In an attempt to highlight how President Ma Ying-jeou’s (馬英九) policies have failed farmers, the Democratic Progressive Party (DPP) recently published an election campaign flyer showing fruits that have seen a glut in recent months. The flyer, designed in a “calendar” format, implied that Ma’s policies had resulted in farmers not even being able to cover their production costs.
The DPP was taken by surprise when their fruity flyer sparked the “war of the persimmons.” The war was over a picture that showed persimmons priced at NT$2 per jin (600g), but the persimmons in the picture were of a different — and higher- priced — variety than the DPP had intended.
With national and local elections less than a month away, it is only natural that the rival pan-blue and pan-green political camps will engage in mutual attack and defense tactics. What the public would like to know, however, is whether, after politicians and the media have devoted so many words and so much energy to the issue, anything will be done to resolve the demand and supply imbalance of farm produce or to save farmers from being exploited by middlemen.
A lack of balance between supply and demand is by no means exclusive to persimmons. Memories of recent gluts of bananas, papayas, pomelos, various vegetables and other produce are still fresh in people’s minds. Whenever elections draw close, candidates are always vying to say how much they care about the supply-and-demand issue, but once they are over, agricultural issues simply fade out of sight.
This was what happened during the eight years the DPP was in power and during the many years in which the Chinese Nationalist Party (KMT) has been in office. Elected politicians never persist in trying to solve the problem. As a result, the mismatch of supply and demand is a nightmare that never stops haunting farmers.
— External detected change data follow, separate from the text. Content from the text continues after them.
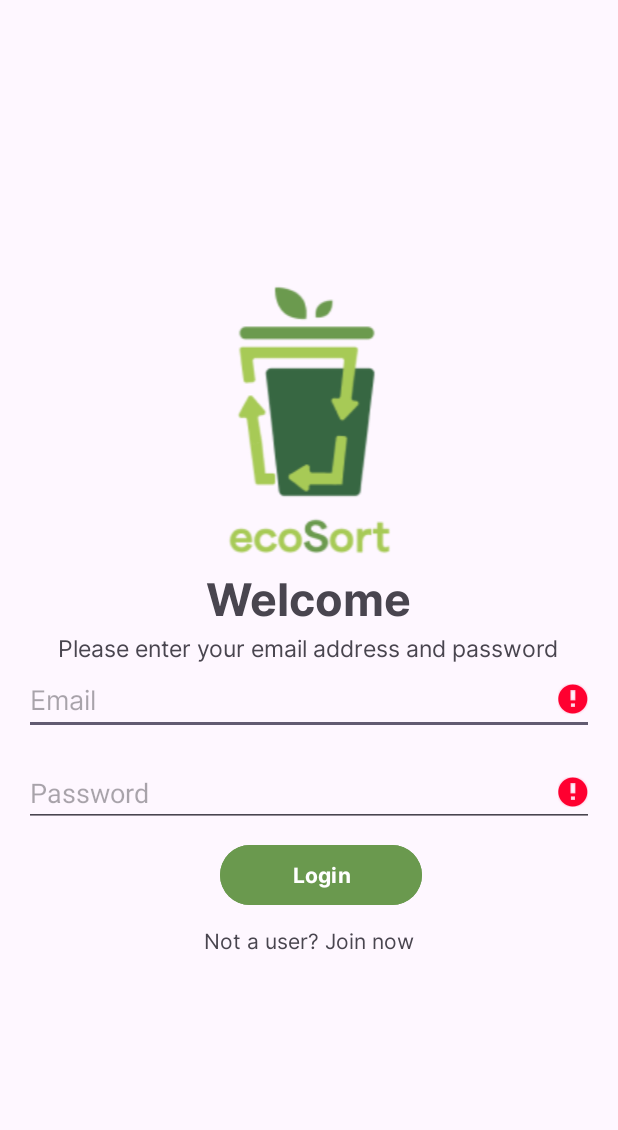
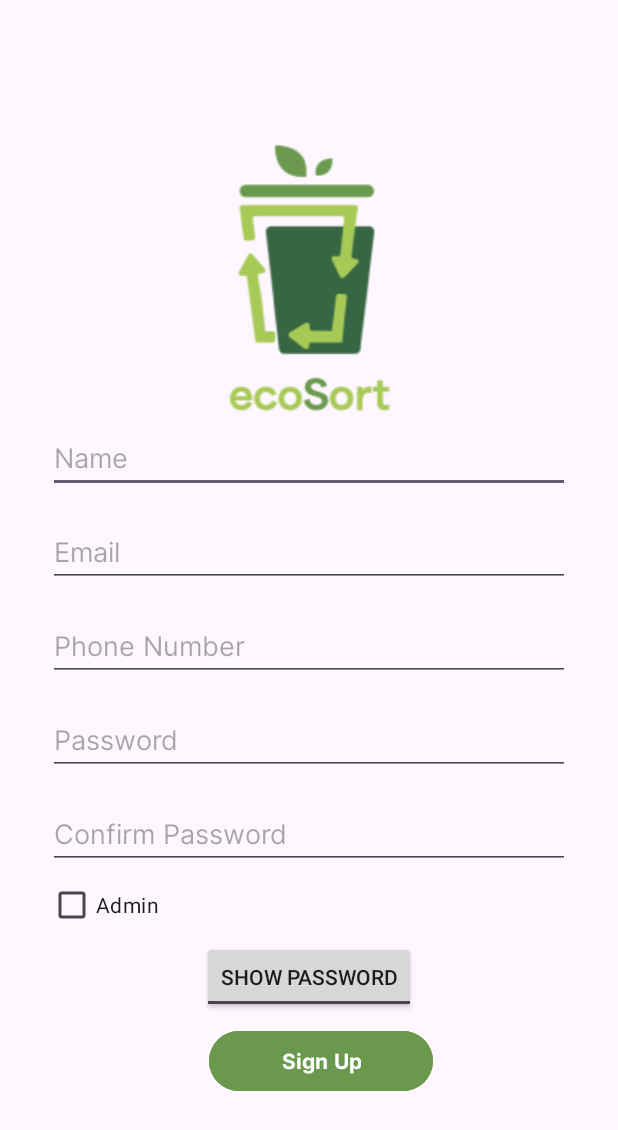
Before and after one commit to ShreyansAmin02/EcoSort, an Android app: the screen it shows after launch (MainActivity before the commit, SignUpActivity after it), after a tap on "Not a user? Join now", on a phone screen of 412 x 824 dp. Shown: the top 1130 px of the screen. Run offline under Robolectric (Android 15) with nearby library versions, the phone set to English and light mode, and no system bars; our stand-ins replace Room's generated code; 1 other tap on this screen came first.

Commit message:
Signup is working, confirm password is not

```diff
--- a/app/src/main/AndroidManifest.xml
+++ b/app/src/main/AndroidManifest.xml
@@ -41,6 +41,9 @@
             android:name=".NavigationActivity"
             android:exported="true"/>
         <activity
+            android:name=".SignUpActivity"
+            android:exported="true"/>
+        <activity
             android:name=".MainActivity"
             android:exported="true">
 
--- a/app/src/main/java/com/example/ecosort/MainActivity.java
+++ b/app/src/main/java/com/example/ecosort/MainActivity.java
@@ -6,6 +6,7 @@ import android.content.Intent;
 import android.os.Bundle;
 import android.widget.Button;
 import android.widget.EditText;
+import android.widget.TextView;
 import android.widget.Toast;
 
 import com.example.ecosort.Utils.SharedPrefManager;
@@ -14,6 +15,7 @@ public class MainActivity extends AppCompatActivity {
 
     private EditText emailEditText, passwordEditText;
     private Button loginButton;
+    TextView signUpPage;
 
     @Override
     protected void onCreate(Bundle savedInstanceState) {
@@ -45,12 +47,18 @@ public class MainActivity extends AppCompatActivity {
                 emailEditText.setError("Invalid email");
                 passwordEditText.setError("Invalid password");            }
         });
+        signUpPage.setOnClickListener(view -> {
+            Intent intent = new Intent(MainActivity.this, SignUpActivity.class);
+            startActivity(intent);
+        });
     }
 
     private void setViewIds() {
         emailEditText = findViewById(R.id.emailEditText);
         passwordEditText = findViewById(R.id.passwordEditText);
         loginButton = findViewById(R.id.loginButton);
+        signUpPage = findViewById(R.id.signUp);
+
     }
 
     private boolean isValidCredentials(String email, String password) {
--- /dev/null
+++ b/app/src/main/java/com/example/ecosort/SignUpActivity.java
@@ -0,0 +1,118 @@
+package com.example.ecosort;
+
+import android.content.Intent;
+import android.os.Bundle;
+import android.text.TextUtils;
+import android.util.Patterns;
+import android.widget.Button;
+import android.widget.CheckBox;
+import android.widget.CompoundButton;
+import android.widget.EditText;
+import android.widget.Toast;
+import android.widget.ToggleButton;
+
+import androidx.appcompat.app.AppCompatActivity;
+
+import com.example.ecosort.Utils.SharedPrefManager;
+
+public class SignUpActivity extends AppCompatActivity {
+    Button signupButton;
+    EditText nameEditText,emailEditText, phoneEditText, passwordEditText, confirmPassword;
+    private CheckBox isAdminBox;
+    private ToggleButton showPasswordToggle;
+    String pattern = ".*\\d.*";
+    @Override
+    protected void onCreate(Bundle savedInstanceState) {
+        super.onCreate(savedInstanceState);
+        setContentView(R.layout.activity_signup);
+        setViewIds();
+        signupButton.setOnClickListener(view -> {
+            String name = nameEditText.getText().toString();
+            String email = emailEditText.getText().toString();
+            String password = passwordEditText.getText().toString();
+            String phoneNumber = phoneEditText.getText().toString();
+            String confirm = confirmPassword.getText().toString();
+            // Perform login authentication logic here
+            if (isValidCredentials(name, email, password, phoneNumber)) {
+                // Successful signed up, navigate to next activity
+                SharedPrefManager.setLoginState(true);
+                Toast.makeText(SignUpActivity.this, "Signup successful",
+                        Toast.LENGTH_SHORT).show();
+                if (isAdminBox.isChecked()){
+                    SharedPrefManager.setAdmin(true);
+                }
+                else {
+                    SharedPrefManager.setAdmin((false));
+                }
+                Intent intent = new Intent(SignUpActivity.this, BinListActivity.class);
+                startActivity(intent);
+            } else {
+                // Invalid credentials, show error message
+                Toast.makeText(SignUpActivity.this, "Invalid Credentials",
+                        Toast.LENGTH_SHORT).show();
+                if ((name.length() < 3) || (name.matches(pattern)))
+                {
+                    nameEditText.setError("Invalid name");
+                }
+                if((password.length() < 5))
+                {
+                    passwordEditText.setError("Password must be at least 5 characters");
+                }
+                if(!(isValidEmail(email)))
+                {
+                    emailEditText.setError("Invalid email");
+                }
+                if(!(isValidPhoneNumber(phoneNumber)))
+                {
+                    phoneEditText.setError("Invalid phone number");
+                }
+                if (password != confirm)
+                {
+                    confirmPassword.setError("Passwords Do Not Match");
+                }
+
+                SharedPrefManager.setLoginState(false);
+            }
+        });
+        showPasswordToggle.setOnCheckedChangeListener(new CompoundButton.OnCheckedChangeListener() {
+            @Override
+            public void onCheckedChanged(CompoundButton buttonView, boolean isChecked) {
+                if (isChecked) {
+                    passwordEditText.setInputType(129); // InputType.TYPE_CLASS_TEXT | InputType.TYPE_TEXT_VARIATION_VISIBLE_PASSWORD
+                    confirmPassword.setInputType(129); // InputType.TYPE_CLASS_TEXT | InputType.TYPE_TEXT_VARIATION_VISIBLE_PASSWORD
+                } else {
+                    passwordEditText.setInputType(128); // InputType.TYPE_CLASS_TEXT | InputType.TYPE_TEXT_VARIATION_PASSWORD
+                    confirmPassword.setInputType(128); // InputType.TYPE_CLASS_TEXT | InputType.TYPE_TEXT_VARIATION_VISIBLE_PASSWORD
+                }
+                passwordEditText.setSelection(passwordEditText.getText().length()); // Maintain cursor position
+                confirmPassword.setSelection(confirmPassword.getText().length()); // Maintain cursor position
+            }
+        });
+    }
+    private void setViewIds() {
+        signupButton = findViewById(R.id.signupButton);
+        nameEditText = findViewById(R.id.nameEditText);
+        emailEditText = findViewById(R.id.emailEditText);
+        phoneEditText = findViewById(R.id.phoneEditText);
+        passwordEditText = findViewById(R.id.passwordEditText);
+        confirmPassword = findViewById(R.id.confirmPasswordEditText);
+        isAdminBox = findViewById(R.id.checkBox);
+        showPasswordToggle = findViewById(R.id.showPasswordToggle);
+
+    }
+    private static boolean isValidEmail(String email) {
+        CharSequence target = email;
+        return (!TextUtils.isEmpty(target) && Patterns.EMAIL_ADDRESS.matcher(target).matches());
+    }
+    private static boolean isValidPhoneNumber(String phoneNumber){
+        return (phoneNumber.startsWith("+61") && phoneNumber.length() == 12) || (phoneNumber.startsWith("04") && phoneNumber.length()==10);
+    }
+
+    private boolean isValidCredentials(String name, String email, String password, String phoneNumber)
+    {
+        // Perform validation logic here
+        // Return true if credentials are valid, false otherwise
+        return isValidEmail(email) && (password.length() >=5) && isValidPhoneNumber(phoneNumber) && (name.length() >=3) && (!name.matches(pattern));
+
+    }
+}
--- /dev/null
+++ b/app/src/main/res/layout/activity_signup.xml
@@ -0,0 +1,92 @@
+<?xml version="1.0" encoding="utf-8"?>
+<LinearLayout
+    xmlns:android="http://schemas.android.com/apk/res/android"
+    android:layout_width="match_parent"
+    android:layout_height="match_parent"
+    android:orientation="vertical"
+    android:gravity="center"
+    android:padding="16dp"
+    xmlns:app="http://schemas.android.com/apk/res-auto">
+
+
+        <LinearLayout
+            android:layout_width="match_parent"
+            android:layout_height="match_parent"
+            android:orientation="vertical"
+            android:gravity="center"
+            android:padding="16dp">
+            <ImageView
+                android:id="@+id/imageView2"
+                android:layout_width="match_parent"
+                android:layout_height="wrap_content"
+                app:srcCompat="@drawable/image3" />
+
+            <EditText
+                android:id="@+id/nameEditText"
+                android:layout_width="match_parent"
+                android:layout_height="wrap_content"
+                android:fontFamily="@font/inter_regular"
+                android:hint="Name" />
+
+            <EditText
+                android:id="@+id/emailEditText"
+                android:layout_width="match_parent"
+                android:layout_height="wrap_content"
+                android:fontFamily="@font/inter_regular"
+                android:inputType="textEmailAddress"
+                android:layout_marginTop="16dp"
+                android:hint="Email" />
+
+            <EditText
+                android:id="@+id/phoneEditText"
+                android:layout_width="match_parent"
+                android:layout_height="wrap_content"
+                android:inputType="phone"
+                android:fontFamily="@font/inter_regular"
+                android:layout_marginTop="16dp"
+                android:hint="Phone Number" />
+
+            <EditText
+                android:id="@+id/passwordEditText"
+                android:fontFamily="@font/inter_regular"
+                android:layout_width="match_parent"
+                android:layout_height="wrap_content"
+                android:inputType="textPassword"
+                android:layout_marginTop="16dp"
+                android:hint="Password" />
+
+            <EditText
+                android:id="@+id/confirmPasswordEditText"
+                android:fontFamily="@font/inter_regular"
+                android:layout_width="match_parent"
+                android:layout_height="wrap_content"
+                android:inputType="textPassword"
+                android:layout_marginTop="16dp"
+                android:hint="Confirm Password" />
+
+            <CheckBox
+                android:id="@+id/checkBox"
+                android:layout_width="match_parent"
+                android:layout_height="wrap_content"
+                android:text="Admin" />
+            <ToggleButton
+                android:id="@+id/showPasswordToggle"
+                android:layout_width="wrap_content"
+                android:layout_height="wrap_content"
+                android:layout_alignBottom="@id/passwordEditText"
+                android:layout_alignParentEnd="true"
+                android:textOn="Hide"
+                android:textOff="Show Password" />
+            <Button
+                android:id="@+id/signupButton"
+                android:layout_width="wrap_content"
+                android:layout_height="wrap_content"
+                android:layout_marginTop="8dp"
+                android:layout_marginStart="8dp"
+                android:paddingHorizontal="48dp"
+                android:fontFamily="@font/inter_bold"
+                android:text="Sign Up"
+                android:backgroundTint="#6A994E"/>
+
+        </LinearLayout>
+</LinearLayout>
```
There are many reasons for the consistent supply and demand imbalance in Taiwan, but the crux of the matter is that information about the production and sales of farm produce is not equally available to all who may need it. Farmers are generally poorly informed compared to wholesalers, who have ready access to information about market supply, demand and prices. This puts farmers at a distinct disadvantage in price bargaining. They often get ripped off, but they just have to put up with it.
Take the issue of milkfish farming, which is currently a focus of attention in Taiwan. Milkfish producers have long faced the problem of a poor distribution system. Wholesalers and transporters are able to adjust supply and demand for milkfish, so they decide the price. Most milkfish producers are families who operate on a small scale. They can hardly stand their ground against big wholesalers, so it is difficult for them to make a reasonable profit. This is the main reason why milkfish producers in Greater Tainan’s Syuejia District (學甲) have welcomed the politically motivated agreement signed by China to buy Taiwanese milkfish.
Unfortunately, the media have focused on China’s motives for signing the agreement — even though its conditions are very favorable to Taiwanese producers — and nobody seems to care very much about the difficulties that milkfish farmers have faced for so long.
Worse still, every time there has been a surplus of a product in recent years and it becomes hard to sell, the first thing the government does is turn to China’s huge consumer market. The government relies on China to fix the problem by buying up the product in question, thus providing relief for Taiwanese farmers and fishermen, but what the government has failed to do is confront the root of the problem and take advantage of opportunities to adjust the structure of Taiwanese agriculture.